- _Work instructions_: Find how many lines below mention "normal". Nothing but the number is needed.
....
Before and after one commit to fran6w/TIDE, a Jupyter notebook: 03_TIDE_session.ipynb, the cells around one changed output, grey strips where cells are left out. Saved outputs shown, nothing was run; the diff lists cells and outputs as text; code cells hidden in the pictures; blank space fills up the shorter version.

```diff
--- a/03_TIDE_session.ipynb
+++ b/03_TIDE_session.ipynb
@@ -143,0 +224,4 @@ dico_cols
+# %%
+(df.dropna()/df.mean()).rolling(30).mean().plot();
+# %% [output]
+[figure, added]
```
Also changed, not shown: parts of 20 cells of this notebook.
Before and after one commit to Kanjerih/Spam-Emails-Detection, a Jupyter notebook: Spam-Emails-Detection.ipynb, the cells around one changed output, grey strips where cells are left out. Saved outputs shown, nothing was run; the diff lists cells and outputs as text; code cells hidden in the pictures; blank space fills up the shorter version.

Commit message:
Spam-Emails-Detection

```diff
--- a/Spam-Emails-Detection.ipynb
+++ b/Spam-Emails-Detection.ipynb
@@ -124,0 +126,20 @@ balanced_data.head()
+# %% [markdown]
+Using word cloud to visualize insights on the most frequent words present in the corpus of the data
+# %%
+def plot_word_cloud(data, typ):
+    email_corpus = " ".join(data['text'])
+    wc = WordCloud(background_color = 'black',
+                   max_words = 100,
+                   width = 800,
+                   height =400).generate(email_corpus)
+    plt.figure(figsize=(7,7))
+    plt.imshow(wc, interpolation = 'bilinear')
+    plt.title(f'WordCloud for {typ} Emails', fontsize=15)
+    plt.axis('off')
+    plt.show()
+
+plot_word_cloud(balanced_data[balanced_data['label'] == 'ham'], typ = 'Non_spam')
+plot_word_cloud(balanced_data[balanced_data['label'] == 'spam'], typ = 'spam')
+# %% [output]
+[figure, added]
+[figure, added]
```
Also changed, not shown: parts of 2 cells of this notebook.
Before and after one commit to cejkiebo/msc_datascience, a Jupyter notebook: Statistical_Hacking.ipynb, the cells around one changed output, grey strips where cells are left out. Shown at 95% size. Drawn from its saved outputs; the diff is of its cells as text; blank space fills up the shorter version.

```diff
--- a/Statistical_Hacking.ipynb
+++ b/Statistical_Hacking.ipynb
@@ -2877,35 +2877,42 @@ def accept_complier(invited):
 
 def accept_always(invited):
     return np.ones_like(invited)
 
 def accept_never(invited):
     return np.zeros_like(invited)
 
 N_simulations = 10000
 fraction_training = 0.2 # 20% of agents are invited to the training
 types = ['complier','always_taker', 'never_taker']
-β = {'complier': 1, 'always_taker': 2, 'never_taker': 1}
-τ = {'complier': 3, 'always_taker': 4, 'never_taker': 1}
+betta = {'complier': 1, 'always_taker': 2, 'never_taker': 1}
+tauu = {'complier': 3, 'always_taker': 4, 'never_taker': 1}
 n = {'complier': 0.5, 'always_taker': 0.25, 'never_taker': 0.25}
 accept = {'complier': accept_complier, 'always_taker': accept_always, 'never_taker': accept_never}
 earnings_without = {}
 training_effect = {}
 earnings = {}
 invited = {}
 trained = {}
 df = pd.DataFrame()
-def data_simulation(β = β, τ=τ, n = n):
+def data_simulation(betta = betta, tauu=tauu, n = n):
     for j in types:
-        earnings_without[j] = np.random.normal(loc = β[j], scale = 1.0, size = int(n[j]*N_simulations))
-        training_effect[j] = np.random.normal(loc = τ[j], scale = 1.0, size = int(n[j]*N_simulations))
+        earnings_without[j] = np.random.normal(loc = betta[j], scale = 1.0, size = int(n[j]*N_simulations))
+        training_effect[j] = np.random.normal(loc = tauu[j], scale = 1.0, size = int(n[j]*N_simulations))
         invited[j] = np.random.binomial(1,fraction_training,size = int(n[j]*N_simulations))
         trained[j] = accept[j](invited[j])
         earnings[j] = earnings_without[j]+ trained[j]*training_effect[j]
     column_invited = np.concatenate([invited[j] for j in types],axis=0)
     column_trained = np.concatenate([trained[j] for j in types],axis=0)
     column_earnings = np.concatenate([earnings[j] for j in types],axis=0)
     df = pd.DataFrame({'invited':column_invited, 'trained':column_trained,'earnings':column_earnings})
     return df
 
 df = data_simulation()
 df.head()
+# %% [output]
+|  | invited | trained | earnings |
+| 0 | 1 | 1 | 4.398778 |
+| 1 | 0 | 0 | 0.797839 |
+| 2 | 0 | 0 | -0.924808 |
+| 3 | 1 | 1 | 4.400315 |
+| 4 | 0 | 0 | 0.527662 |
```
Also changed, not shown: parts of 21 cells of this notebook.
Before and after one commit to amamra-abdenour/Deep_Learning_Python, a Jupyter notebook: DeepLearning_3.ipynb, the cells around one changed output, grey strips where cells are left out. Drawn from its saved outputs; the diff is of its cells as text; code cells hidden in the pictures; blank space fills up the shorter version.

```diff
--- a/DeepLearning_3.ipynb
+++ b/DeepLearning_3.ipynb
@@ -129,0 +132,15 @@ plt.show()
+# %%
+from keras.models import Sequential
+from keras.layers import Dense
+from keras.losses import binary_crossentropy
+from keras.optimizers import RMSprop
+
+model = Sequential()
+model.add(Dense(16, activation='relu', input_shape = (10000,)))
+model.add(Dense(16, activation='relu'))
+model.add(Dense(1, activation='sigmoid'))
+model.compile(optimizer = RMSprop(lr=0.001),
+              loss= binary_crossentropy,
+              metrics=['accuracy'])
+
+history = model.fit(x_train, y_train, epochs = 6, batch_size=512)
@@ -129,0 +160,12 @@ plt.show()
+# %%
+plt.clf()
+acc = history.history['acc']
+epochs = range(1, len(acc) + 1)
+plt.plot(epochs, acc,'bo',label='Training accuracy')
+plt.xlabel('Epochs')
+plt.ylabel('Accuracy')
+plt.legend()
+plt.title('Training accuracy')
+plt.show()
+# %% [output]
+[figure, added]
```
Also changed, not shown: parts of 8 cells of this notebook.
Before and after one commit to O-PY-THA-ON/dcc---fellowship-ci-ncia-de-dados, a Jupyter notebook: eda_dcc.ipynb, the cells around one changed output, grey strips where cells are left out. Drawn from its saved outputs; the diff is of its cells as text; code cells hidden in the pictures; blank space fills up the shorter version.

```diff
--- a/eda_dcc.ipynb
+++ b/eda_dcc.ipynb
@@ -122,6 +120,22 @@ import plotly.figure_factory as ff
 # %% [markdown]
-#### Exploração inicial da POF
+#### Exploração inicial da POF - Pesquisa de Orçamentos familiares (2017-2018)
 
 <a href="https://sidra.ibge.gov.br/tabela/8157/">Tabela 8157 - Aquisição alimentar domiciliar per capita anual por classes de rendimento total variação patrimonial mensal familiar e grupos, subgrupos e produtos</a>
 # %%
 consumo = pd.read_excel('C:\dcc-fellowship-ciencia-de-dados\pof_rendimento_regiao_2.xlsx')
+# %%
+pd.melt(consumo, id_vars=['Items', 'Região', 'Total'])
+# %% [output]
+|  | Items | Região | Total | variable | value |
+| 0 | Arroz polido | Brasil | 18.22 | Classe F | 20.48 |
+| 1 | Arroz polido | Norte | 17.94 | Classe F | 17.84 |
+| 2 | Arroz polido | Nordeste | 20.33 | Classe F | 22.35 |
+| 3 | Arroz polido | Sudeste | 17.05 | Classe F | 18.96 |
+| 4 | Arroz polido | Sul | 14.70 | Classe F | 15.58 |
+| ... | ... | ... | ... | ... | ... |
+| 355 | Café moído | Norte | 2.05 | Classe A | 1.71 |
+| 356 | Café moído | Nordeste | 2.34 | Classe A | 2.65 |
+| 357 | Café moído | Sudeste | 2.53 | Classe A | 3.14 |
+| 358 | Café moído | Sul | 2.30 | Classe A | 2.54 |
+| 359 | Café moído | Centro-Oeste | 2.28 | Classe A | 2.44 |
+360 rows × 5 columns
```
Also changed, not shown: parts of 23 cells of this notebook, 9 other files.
....
- _Result for this task_: 4